Finally, neither residents of St. Louis nor any other Midwest city should bother wasting their time defending their cities to coastal residents. After living in six different cities (Midwest and East Coast) over the last twenty years, I can say there are pros and cons to living in any major or mid-size city in the U.S. Each city has its own unique history, landscape, and culture, with various things to offer. It can be a TON of fun to live in New York, Boston, Chicago, D.C., Atlanta, San Francisco or Los Angeles, for example. But, a very high quality of life DOES exist outside these places. I always laugh at those who provincially believe otherwise. And, I always find it ironic that those who DO have a pretentious or elitist attitude about the East Coast or West Coast are actually not culturally savvy at all. Clearly, they are totally closed minded to other places.
Try the adventure of moving to say, Milwaukee, Minneapolis, Kansas City, Charlotte, Cleveland, Cincinnati, Indianapolis, Nashville, Austin, San Antonio, (St. Louis), or any other mid-sized city and I guarantee you will be pleasantly surprised. But here's the thing: you have to leave your snooty attitude at the door and actually MAKE AN EFFORT to get to know the locals, discover the cool authentic neighborhoods, culinarily diverse restaurants, and cultural/historical gems in these cities. Sure, it is not Central Park, or Fenway, or the Golden Gate, or the United Nations. But keep this in mind: you often trade culture and opportunity for cash and convenience. After living in Chicago, Boston, and Atlanta, I can tell you there is MUCH to see and do in these awesome cities, but you will pay a premium in logistics and $$ to enjoy them. You are lucky if you settle in a place that is balanced to your liking.
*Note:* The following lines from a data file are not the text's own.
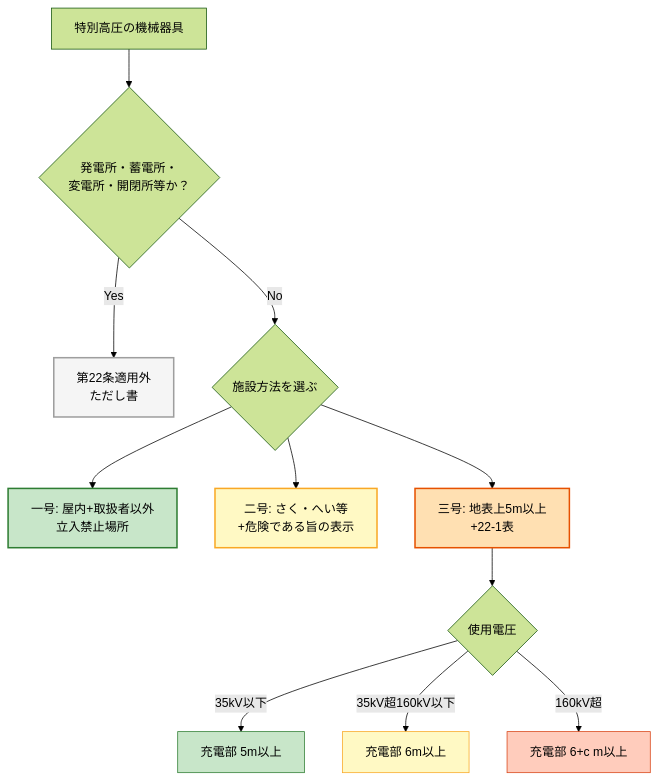
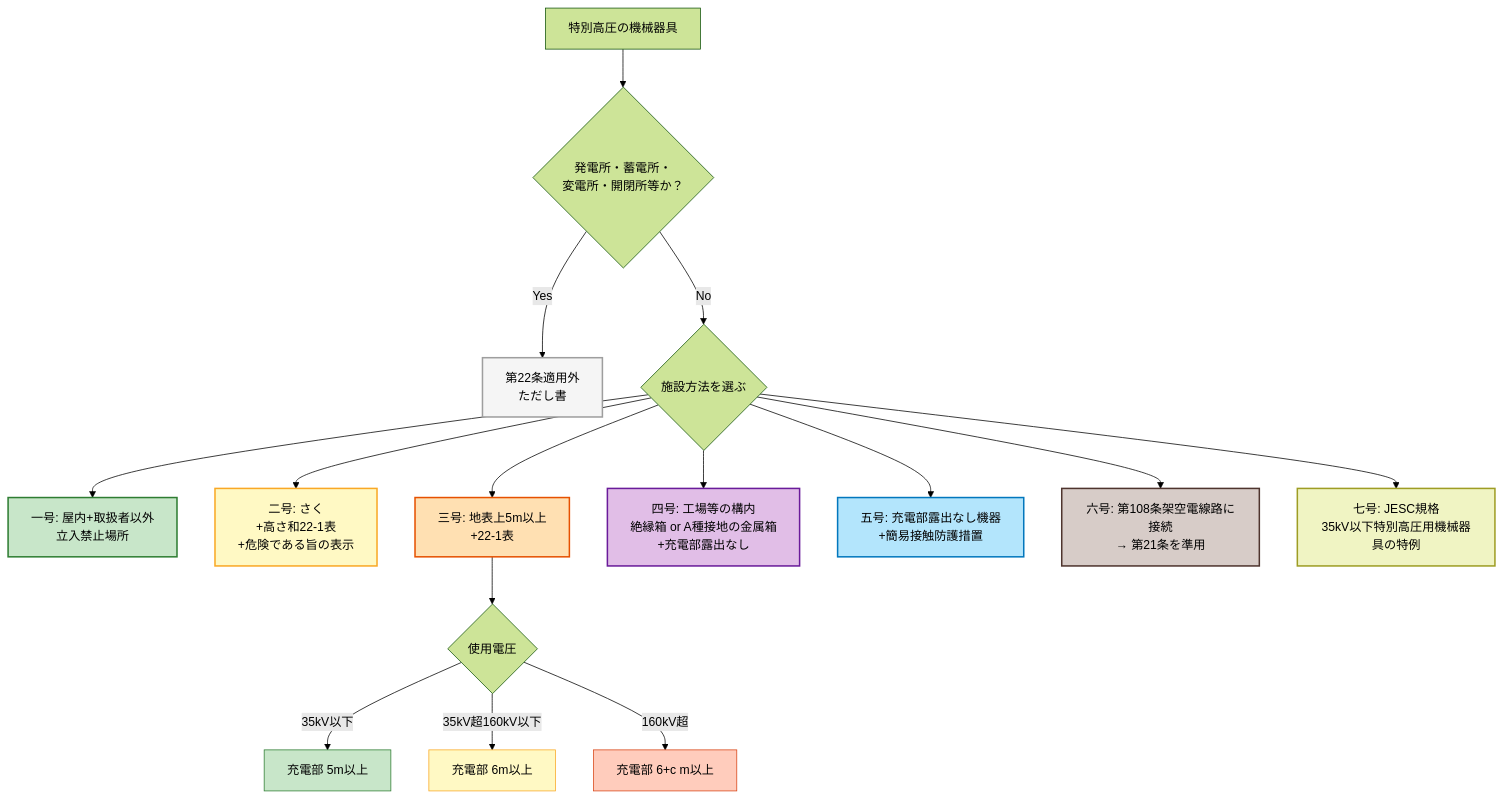
One commit to kfurufuru/denken-wiki changed the diagram in docs/articles/kaishaku/22.md. Above: the diagram before and after it, drawn with Mermaid (forest theme). The commit also changed other lines of this file and 152 other files, not shown here.

````diff
--- a/docs/articles/kaishaku/22.md
+++ b/docs/articles/kaishaku/22.md
@@ -244,21 +271,29 @@
 ```mermaid
 flowchart TD
     Start[特別高圧の機械器具] --> Q0{発電所・蓄電所・<br/>変電所・開閉所等か？}
     Q0 -->|Yes| Out[第22条適用外<br/>ただし書]
     Q0 -->|No| Q1{施設方法を選ぶ}
     Q1 --> M1[一号: 屋内+取扱者以外<br/>立入禁止場所]
-    Q1 --> M2[二号: さく・へい等<br/>+危険である旨の表示]
+    Q1 --> M2[二号: さく<br/>+高さ和22-1表<br/>+危険である旨の表示]
     Q1 --> M3[三号: 地表上5m以上<br/>+22-1表]
+    Q1 --> M4[四号: 工場等の構内<br/>絶縁箱 or A種接地の金属箱<br/>+充電部露出なし]
+    Q1 --> M5[五号: 充電部露出なし機器<br/>+簡易接触防護措置]
+    Q1 --> M6[六号: 第108条架空電線路に接続<br/>→ 第21条を準用]
+    Q1 --> M7[七号: JESC規格<br/>35kV以下特別高圧用機械器具の特例]
     M3 --> M3v{使用電圧}
     M3v -->|35kV以下| V1[充電部 5m以上]
     M3v -->|35kV超160kV以下| V2[充電部 6m以上]
     M3v -->|160kV超| V3[充電部 6+c m以上]
 
     style Out fill:#f5f5f5,stroke:#9e9e9e,stroke-width:2px
     style M1 fill:#c8e6c9,stroke:#2e7d32,stroke-width:2px
     style M2 fill:#fff9c4,stroke:#f9a825,stroke-width:2px
     style M3 fill:#ffe0b2,stroke:#e65100,stroke-width:2px
+    style M4 fill:#e1bee7,stroke:#6a1b9a,stroke-width:2px
+    style M5 fill:#b3e5fc,stroke:#0277bd,stroke-width:2px
+    style M6 fill:#d7ccc8,stroke:#4e342e,stroke-width:2px
+    style M7 fill:#f0f4c3,stroke:#9e9d24,stroke-width:2px
     style V1 fill:#c8e6c9,stroke:#2e7d32
     style V2 fill:#fff9c4,stroke:#f9a825
     style V3 fill:#ffccbc,stroke:#d84315
 ```
````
By the way, Deadspin author Drew Magary wrote a scathing response to the Mayor's article and it made me cringe even MORE. Despite his excessive vulgar language, poor writing skills, angry/whiny/immature/snarky tone, I could see this coming. Although the mayor may suggest otherwise, I doubt any St. Louis fan/resident actually believes anyone is jealous of their city. Nevertheless, get a life, Drew. Take Slay's article with a grain of salt, from someone who has had WAY bigger fish to fry this year than just defending the Cardinals. Who is so enthusiastic about trashing another person or city? A terribly insecure, unhappy, and sad individual. I am sorry you spent so much of your youth as a benchwarmer.
Oh, and Drew predictably states in his pompous douche-bag tone, "The whole 'flyover' country thing reeks of Midwestern reverse snobbery. It sneers at the imaginary coastal elites who ignore St. Louis for perfectly viable reasons, and it suggests that St. Louis is some kind of hidden gem of an American city that only REAL FOLK know about. All lies. St. Louis is a boxcar on fire." Clearly he has never LIVED in St. Louis, nor any of the other Midwest cities that he constantly trashes. What a joke.
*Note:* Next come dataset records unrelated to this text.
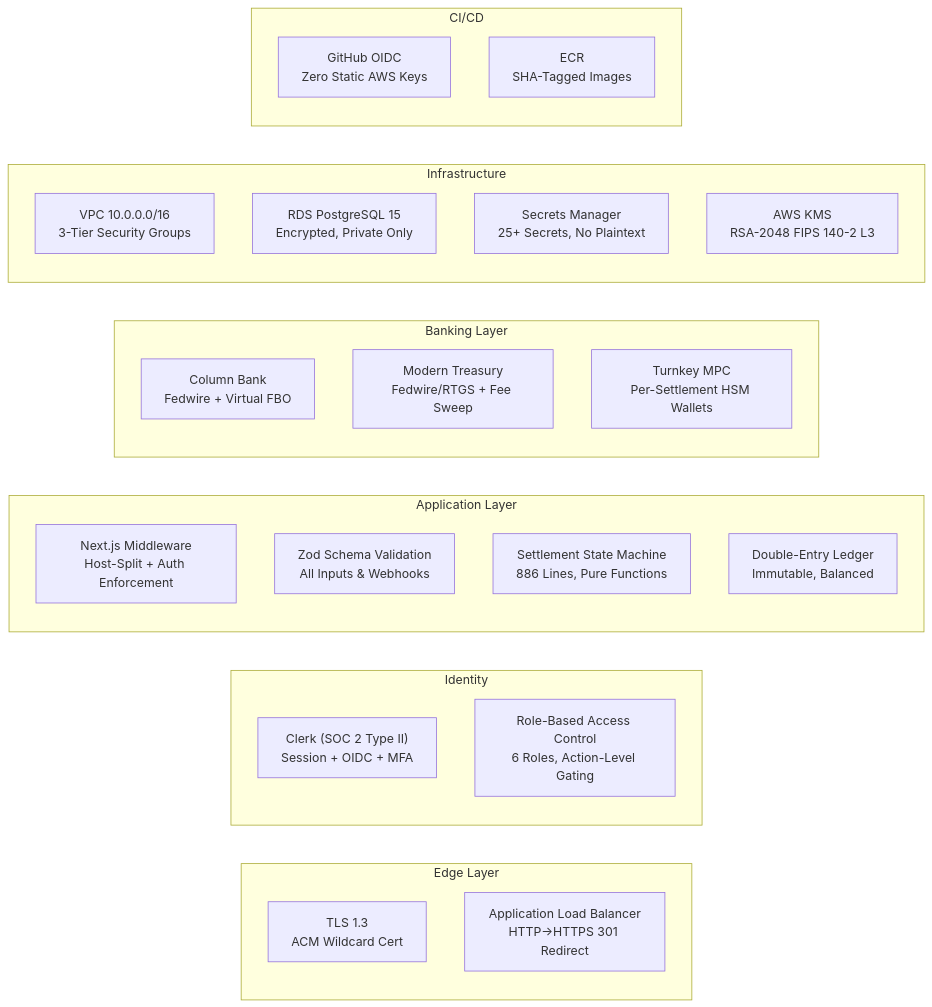
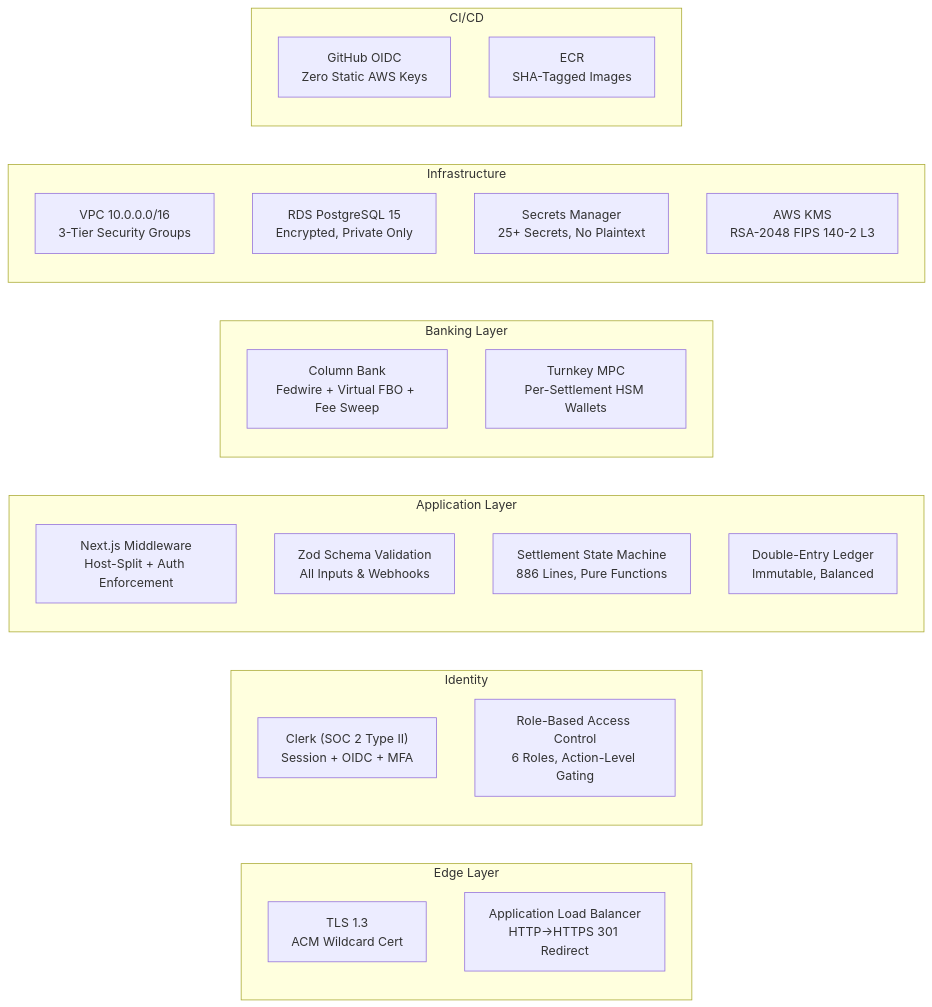
The fourth of 4 diagrams in docs/security-report.md (bbarnes4318/aurumshield), drawn with Mermaid before and after one commit. The commit also changed other lines of this file and 80 other files, not shown here.

````diff
--- a/docs/security-report.md
+++ b/docs/security-report.md
@@ -608,37 +606,36 @@
 ```mermaid
 graph LR
     subgraph "Edge Layer"
         TLS["TLS 1.3<br/>ACM Wildcard Cert"]
         ALB["Application Load Balancer<br/>HTTP→HTTPS 301 Redirect"]
     end
     
     subgraph "Identity"
         Clerk["Clerk (SOC 2 Type II)<br/>Session + OIDC + MFA"]
         RBAC["Role-Based Access Control<br/>6 Roles, Action-Level Gating"]
     end
     
     subgraph "Application Layer"
         Middleware["Next.js Middleware<br/>Host-Split + Auth Enforcement"]
         Zod["Zod Schema Validation<br/>All Inputs & Webhooks"]
         Engine["Settlement State Machine<br/>886 Lines, Pure Functions"]
         Ledger["Double-Entry Ledger<br/>Immutable, Balanced"]
     end
     
     subgraph "Banking Layer"
-        Column["Column Bank<br/>Fedwire + Virtual FBO"]
-        MT["Modern Treasury<br/>Fedwire/RTGS + Fee Sweep"]
+        Column["Column Bank<br/>Fedwire + Virtual FBO + Fee Sweep"]
         Turnkey["Turnkey MPC<br/>Per-Settlement HSM Wallets"]
     end
     
     subgraph "Infrastructure"
         VPC["VPC 10.0.0.0/16<br/>3-Tier Security Groups"]
         RDS["RDS PostgreSQL 15<br/>Encrypted, Private Only"]
         SM["Secrets Manager<br/>25+ Secrets, No Plaintext"]
         KMS["AWS KMS<br/>RSA-2048 FIPS 140-2 L3"]
     end
     
     subgraph "CI/CD"
         OIDC["GitHub OIDC<br/>Zero Static AWS Keys"]
         ECR["ECR<br/>SHA-Tagged Images"]
     end
 ```
````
I love St. Louis, and will cheer for the Cards until the rally squirrel stops running the bases. Oh, and by the way, Drew, did you catch their AMAZING win over the Dodgers last night?
I will share his response below...But clearly, take HIM with a grain of salt ; )